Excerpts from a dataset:
***

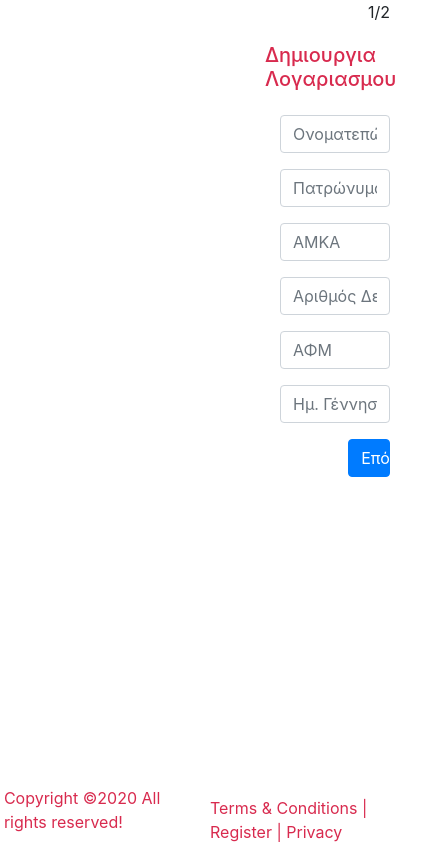
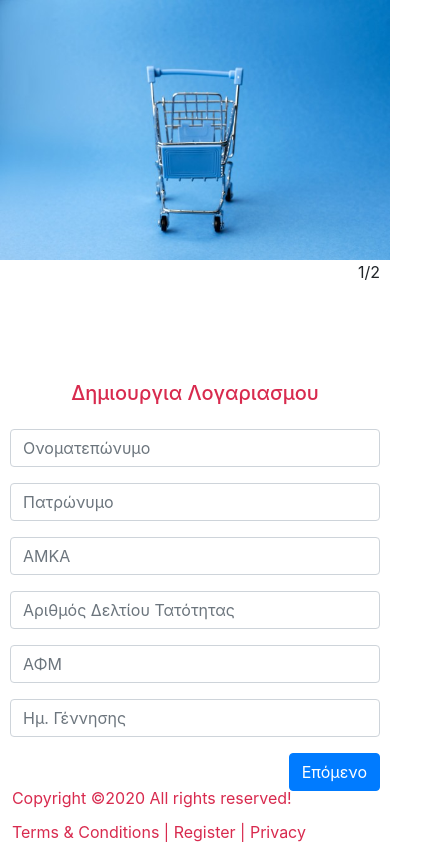
Before and after one commit to manosliod/discount, a plain HTML site: page templates/register.html in a window 390 px wide. Shown: the whole page, 427 px wide, since content can reach past the window. Drawn offline with nearby package versions, Linux system fonts and the light colour scheme.

Commit message:
Add files via upload

```diff
--- a/templates/register.html
+++ b/templates/register.html
@@ -25,14 +25,16 @@
     <main class="contain">
         <div class="row">
 
-            <div class="col-8 bgIMG"></div>
+            <div class="col-sm-8">
+                <img src="/Discount/_img/bgIMG.jpg" alt="" class="w-100">
+            </div>
 
-            <div class="col-4">
+            <div class="col-sm-4">
 
                 <div class="row-12">
                     <span id="pageNember" class="float-right">1/2</span>
                     <div class="formPad">
-                        <div>
+
                             <!----------------PAGE ONE------------------------>
                             <div id="pageOne">
                                 <div class="form-group row justify-content-center">
@@ -59,7 +61,7 @@
                                     <input type="text" class="form-control" id="dob" placeholder="Ημ. Γέννησης">
                                 </div>
                                 <div class="form-group">
-                                    <button class="btn btn-primary roundButton clicked float-right">Επόμενο</button>
+                                    <button class="btn btn-primary roundButton next float-right">Επόμενο</button>
                                 </div>
                             </div>
 
@@ -82,11 +84,13 @@
                                         placeholder="Επαλήθευση Κωδικού">
                                 </div>
                                 <div class="form-group">
-                                    <button id="backBTN" class="btn btn-primary roundButton clicked float-left bg-info">Πίσω</button>
+                                    <button id="backBTN"
+                                        class="btn btn-primary roundButton back float-left bg-info">Πίσω</button>
                                 </div>
                                 <div class="form-group">
                                     <a href="home.html">
-                                        <button class="btn btn-primary roundButton clicked float-right">Δημιουργία</button>
+                                        <button
+                                            class="btn btn-primary roundButton float-right">Δημιουργία</button>
                                     </a>
                                 </div>
                             </div>
@@ -101,11 +105,11 @@
 
     <footer>
         <div class="row">
-            <div class="col-6">
-                <span class="labelFill">Copyright ©2020 All rights reserved!</span>
+            <div class="col-sm-6">
+                <span class="labelFill centered">Copyright ©2020 All rights reserved!</span>
             </div>
-            <div class="col-6">
-                <span class="labelFill float-right">Terms & Conditions | Register | Privacy</span>
+            <div class="col-sm-6">
+                <span class="labelFill float-right centered">Terms & Conditions | Register | Privacy</span>
 
             </div>
         </div>
```
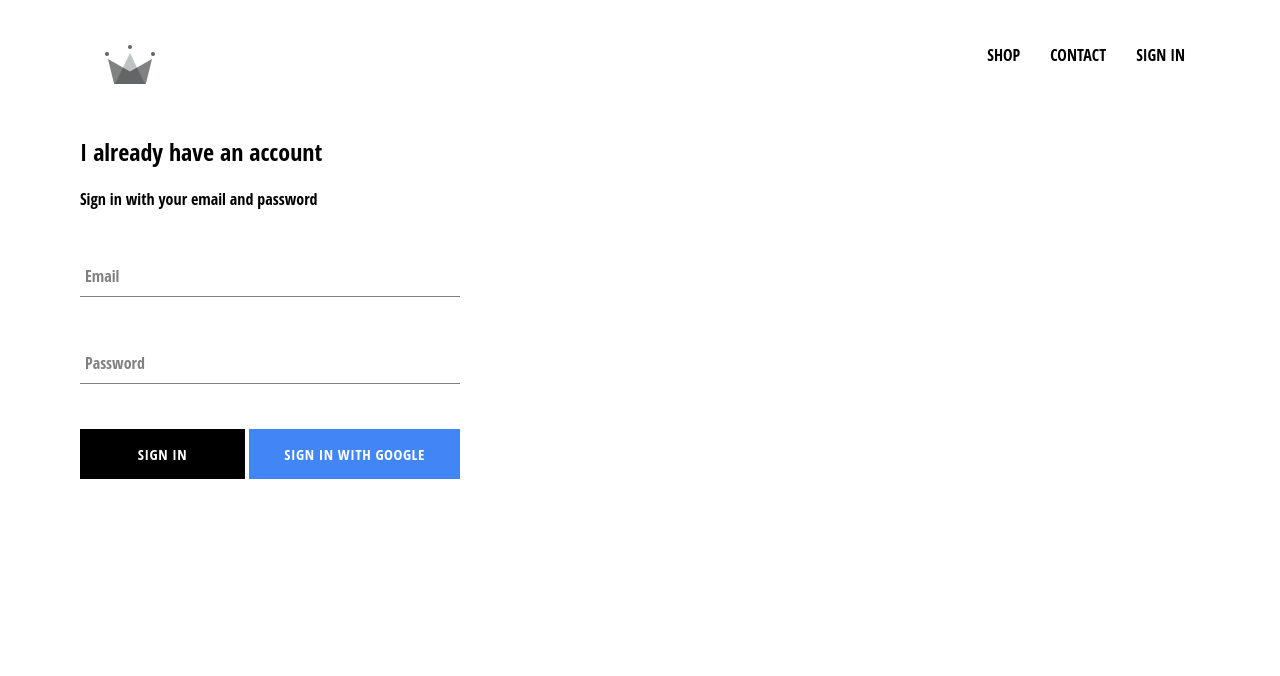
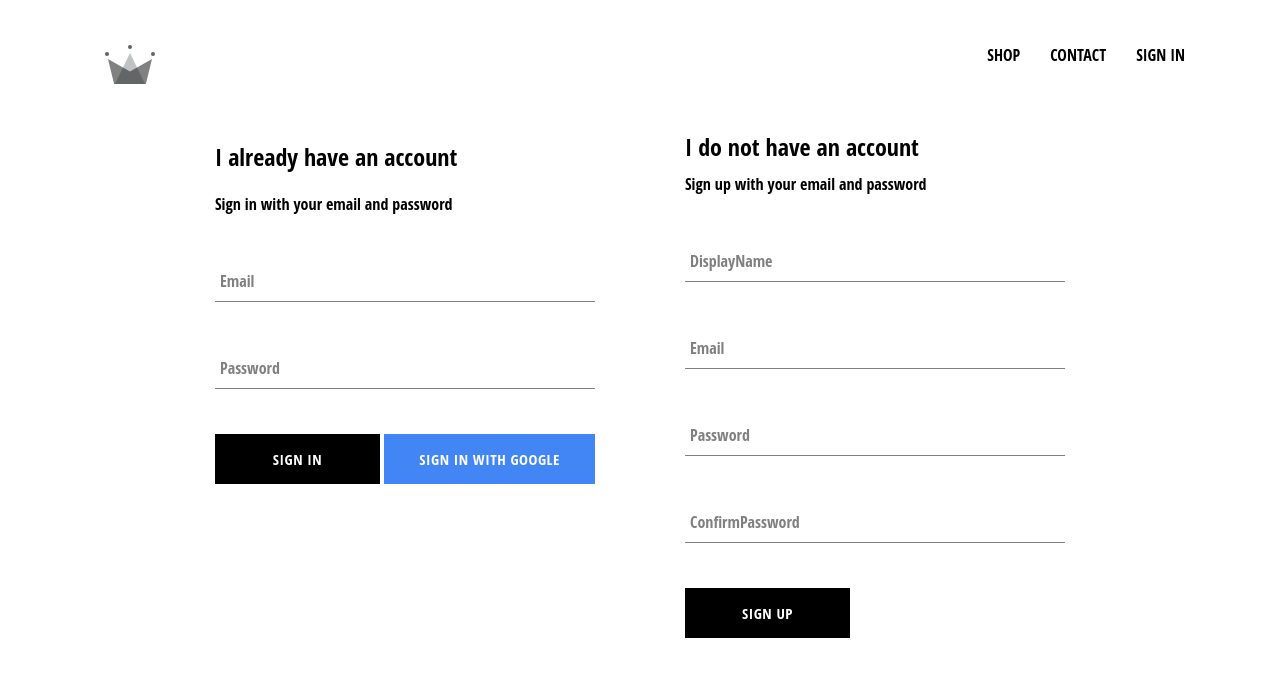
Before and after one commit to Charlieen/eclothing, a React (Create React App) app: page /signin in a window 1280 px wide. Shown: the top 676 px of the page. Built offline with nearby package versions, Linux system fonts and the light colour scheme; no server answers.

Commit message:
implemented firebase utils, included ability t store authenticated users into our firebase

```diff
--- a/src/App.js
+++ b/src/App.js
@@ -6,7 +6,7 @@ import HomePage from './pages/homepage/homepage.compoent';
 import ShopPage from './pages/shop/shop.component';
 import Header from './components/header/header.component';
 import SignInAndSignUpPage from './pages/sign-in-and-sign-up/sign-in-and-sign-up.component';
-import { auth } from './firebase/firebase.util';
+import { auth, createUserProfileDocument } from './firebase/firebase.util';
 // some demo
 
 
@@ -24,9 +24,22 @@ class App extends React.Component{
 
   componentDidMount(){
     this.unsubscribeFromAuth = auth.onAuthStateChanged(
-       user =>{
-         this.setState({currentUser:user});
-        console.log(user);
+
+      async userAuth =>{
+        debugger;
+        if(userAuth){
+          const userRef = await createUserProfileDocument(userAuth);
+           userRef.onSnapshot(snapShot => {
+            this.setState({currentUser:{
+              id:snapShot.id,
+              ...snapShot.data()
+            }});
+          })
+        }else {
+          this.setState({currentUser: userAuth});
+        }
+
+        console.log(userAuth);
       },
       error =>{
         console.log(error);
@@ -48,6 +61,7 @@ class App extends React.Component{
 
 
   render(){
+    //console.log(this.state.currentUser);
     return (
       <div>
       <Header currentUser={this.state.currentUser} handleSignOut={this.handleSignOut}/>
--- a/src/components/sign-in/sign-in.component.jsx
+++ b/src/components/sign-in/sign-in.component.jsx
@@ -2,7 +2,7 @@ import React, { Component } from 'react'
 import FormInput from '../form-input/form-input.component';
 import CustomButton from '../custom-button/custom-button.component';
 import './sign-in.style.scss';
-import { signInWithGoogle } from '../../firebase/firebase.util';
+import { signInWithGoogle ,auth } from '../../firebase/firebase.util';
 
 class SignIn extends Component {
     constructor(props){
@@ -15,7 +15,13 @@ class SignIn extends Component {
 
     handleSubmit= (event)=>{
         event.preventDefault();
-        console.log(this.state);
+        const {email,password} = this.state;
+        auth.signInWithEmailAndPassword(email,password)
+        .then(()=>{
+            this.props.history.push('/');
+        })
+        .catch(e=>console.log(e));
+
     }
 
     handleChange= event =>{
--- /dev/null
+++ b/src/components/sign-up/sign-up.component.jsx
@@ -0,0 +1,101 @@
+import React, { Component } from 'react'
+import FormInput from '../form-input/form-input.component';
+import CustomButton from '../custom-button/custom-button.component';
+import './sign-up.style.scss';
+import { auth, createUserProfileDocument } from '../../firebase/firebase.util';
+
+class SignUp extends Component {
+
+    constructor(props){
+        super(props);
+        this.state={
+            displayName:'',
+            email:'',
+            password:'',
+            confirmPassword:''
+        }
+    }
+
+    handleSubmit= async (event)=>{
+
+    event.preventDefault();
+
+    const { displayName,email,password,confirmPassword } = this.state;
+
+       if(password !== confirmPassword){
+            alert("passwords don't match");
+            return;
+       }
+       try {
+           const {user} = await auth.createUserWithEmailAndPassword(email,password);
+           debugger;
+           await createUserProfileDocument(user,{displayName});
+
+           this.setState({
+            displayName:'',
+            email:'',
+            password:'',
+            confirmPassword:''
+           })
+
+
+       } catch (error) {
+           console.log(error);
+       }
+    }
+
+    handleChange= event =>{
+        const{name,value} = event.target;
+        this.setState({[name]:value});
+    }
+
+
+    render() {
+        return (
+            <div className="sign-up">
+                <h2 className="title">I do not have an account</h2>
+                <span>Sign up with your email and password</span>
+
+                <form  className="sign-up-form" onSubmit={this.handleSubmit}>
+                <FormInput
+                handleChange={this.handleChange}
+                 name="displayName"
+                 type="text"
+                 value={this.state.displayName}
+                 label="DisplayName"
+                 required />
+
+                <FormInput
+                    handleChange={this.handleChange}
+                     name="email"
+                     type="email"
+                     value={this.state.email}
+                     label="Email"
+                     required />
+                    <FormInput
+                    handleChange={this.handleChange}
+                    name="password"
+                    type="password"
+                    value={this.state.password}
+                    label="Password"
+                    required />
+                    <FormInput
+                    handleChange={this.handleChange}
+                    name="confirmPassword"
+                    type="password"
+                    value={this.state.confirmPassword}
+                    label="ConfirmPassword"
+                    required />
+                    <div className="buttons">
+                        <CustomButton type='submit'>
+                            Sign Up
+                        </CustomButton>
+                    </div>
+
+                </form>
+            </div>
+        )
+    }
+}
+
+export default SignUp;
--- /dev/null
+++ b/src/components/sign-up/sign-up.style.scss
@@ -0,0 +1,9 @@
+.sign-up{
+    display: flex;
+    flex-direction: column;
+    width:380px;
+
+    .title{
+        margin: 10px 0;
+    }
+}
--- a/src/firebase/firebase.util.js
+++ b/src/firebase/firebase.util.js
@@ -6,6 +6,36 @@ import {config} from '../api/firebase';
 
 
 firebase.initializeApp(config);
+
+export const createUserProfileDocument = async (userAuth,additionalData) => {
+    if(!userAuth) return;
+    console.log(userAuth);
+    const userRef = firestore.doc(`users/${userAuth.uid}`);
+    const snapShot = await userRef.get();
+    console.log(!snapShot.exists);
+
+    if(!snapShot.exists){
+        const {displayName,email} = userAuth;
+        const createdAt = new Date();
+
+        console.log(displayName,email,createdAt);
+
+            try {
+                await userRef.set({
+                    displayName,
+                    email,
+                    createdAt,
+                    ...additionalData
+                })
+            } catch (error) {
+                console.log('error creating user', error.message);
+            }
+    }
+
+    console.log('userRef ',userRef);
+    console.log('snapShot ',snapShot);
+    return userRef;
+}
 
 export const auth = firebase.auth();
 export const firestore = firebase.firestore();
--- a/src/pages/sign-in-and-sign-up/sign-in-and-sign-up.component.jsx
+++ b/src/pages/sign-in-and-sign-up/sign-in-and-sign-up.component.jsx
@@ -3,10 +3,12 @@ import React from 'react';
 import './sign-in-and-sign-up.style.scss';
 
 import SignIn from '../../components/sign-in/sign-in.component';
+import SignUp from '../../components/sign-up/sign-up.component';
 
 const SignInAndSignUpPage =(props)=>(
     <div className="sign-in-and-sign-up">
         <SignIn history={props.history} />
+        <SignUp/>
     </div>
 )
 
--- a/src/pages/sign-in-and-sign-up/sign-in-and-sign-up.style.scss
+++ b/src/pages/sign-in-and-sign-up/sign-in-and-sign-up.style.scss
@@ -0,0 +1,6 @@
+.sign-in-and-sign-up{
+    width:850px;
+    display: flex;
+    justify-content: space-between;
+    margin:30px auto;
+}
```
Also changed, not shown: src/components/header/test.js (added, +9 -0 lines), src/components/sign-out/sign-out.component.jsx (deleted, +0 -68 lines), src/firebase/note.js (added, +17 -0 lines), src/components/sign-out/sign-out.style.scss (deleted).
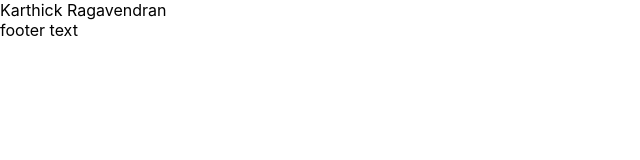
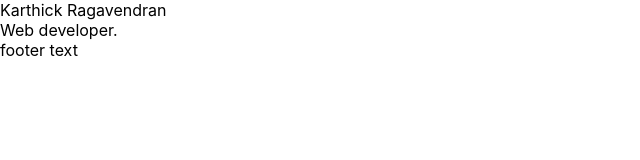
Before and after one commit to karthickthankyou/iamkarthick-dev, a Next.js app: page / in a window 1280 px wide. Shown: the top 160 px of the page, without its empty margins (0-640 px from the left). Built offline with nearby package versions, Linux system fonts and the light colour scheme.

Commit message:
fix: updated text

```diff
--- a/pages/index.tsx
+++ b/pages/index.tsx
@@ -12,7 +12,10 @@ const Home: NextPage = () => {
         />
         <link rel='icon' href='/favicon.ico' />
       </Head>
-      <main>Karthick Ragavendran</main>
+      <main>
+        <div>Karthick Ragavendran</div>
+        <div>Web developer.</div>
+      </main>
       <footer>footer text</footer>
     </div>
   )
```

***

What you have to do | Lines with "users" in the records above: copy every one of them.

Task response |
implemented firebase utils, included ability t store authenticated users into our firebase
+    const userRef = firestore.doc(`users/${userAuth.uid}`);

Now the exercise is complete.